Active funds vs ETFs: Where have bond investors been taking refuge since the beginning of the year?

14 March 2022

Have investors favoured active management or bond ETFs in early 2022?  How have active funds vs. ETFs performed in this segment?  What impact for portfolio construction?

A regular and optimal analysis of the performance and flows of active and passive management in Europe, carried out from BSD Investing’s proprietary database* and Morningstar’s data, helps to answer these questions. A new look at the world of portfolio management.

What have been the flows to bonds since the beginning of 2022?

In a context of strong uncertainties about the economic impact of the current geopolitical situation, flows to funds domiciled in Europe on the bond markets were down sharply. Active management recorded a very strong outflow: €28 billion between January and February 2022. Flows to passive management are down, but remain positive with €5 billion raised over the same period(1).

Monthly flows to active and passive bond funds

Sources: BSD Investing, Morningstar, data in € from 1/3/21 to 28/2/22

Are there any differences between the segments?

Developed country government bond funds were almost the only category of funds to have collected over the period benefiting from the investor search for protection. Funds on European govies captured the majority of this collection, €5.8 billion out of €7 billion for this segment as a whole. Active funds attracted more than half of these flows. On passive funds, the collection is equally divided between funds on European govies and US govies, 1.5 billion euros on each.  All other categories recorded outflows.

What are the performances for bond funds at the beginning of the year?

Since the beginning of 2022, in this difficult context, the performance of bond managers has been declining: only 31% manage to outperform their passive counterparts.  This is the lowest level observed in the first two months of the year in 10 years.  Only active funds, in the government debt segments of developed countries, are doing well.  66% of active funds outperform passive funds on European government debt.  In the other segments, emerging debt, good quality corporate debt or high-yield in euros or dollars, less than 50% of managers manage to outperform their passive counterparts. While historically active managers outperform more widely in the bond segment than in equities, is this reversal temporary or sustainable? To be continued.

What impact on portfolio construction?

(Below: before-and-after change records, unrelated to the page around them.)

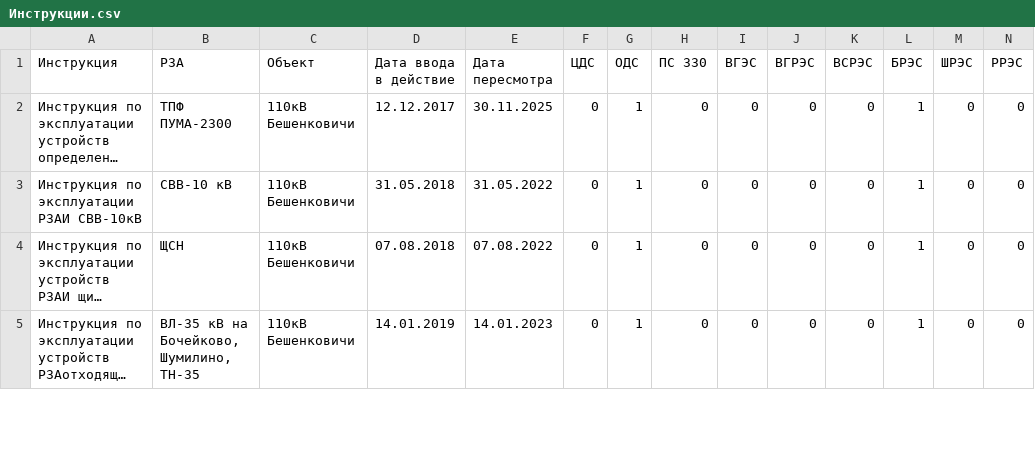
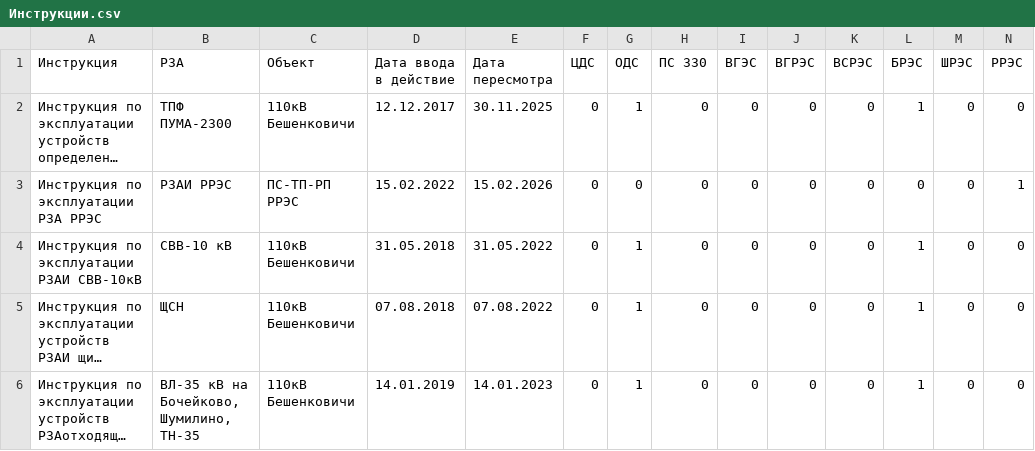
Before and after one commit to gogo69gogo/InfoRZA, a CSV file: docs/source/Перечни/Инструкции.csv, drawn as a sheet; only a part is shown; long unchanged cells end in …; rows hold the shown columns only; the diff names each change by its address in the sheet, - before the commit and + after, or states it on an @@ line.

Commit message:
ррэс

```diff
--- a/docs/source/Перечни/Инструкции.csv
+++ b/docs/source/Перечни/Инструкции.csv
+row 3: Инструкция по эксплуатации РЗА РРЭС | РЗАИ РРЭС | ПС-ТП-РП РРЭС | 15.02.2022 | 15.02.2026 | 0 | 0 | 0 | 0 | 0 | 0 | 0 | 0 | 1
```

Against a backdrop of uncertainties about the evolution of interest rates and credit spreads, investors have been looking for protection and have exited nearly all other categories of the bond market.  Traditionally, active management dominates flows in this segment. However, in this market context, flows to passive management have been more resilient, perhaps even benefiting from tactical repositioning by some investors as well as the difficulty for active managers to currently generate outperformance.

Accurate and regular monitoring of flows and performance between active and passive funds provides an accurate picture of what is outperforming and thus makes more efficient allocation decisions.

(1)  flow data as of 28/2/2022.  (2) Performance data as of 25/2/22022. Sources: BSD Investing & Morningstar.

Marlene Hassine Konqui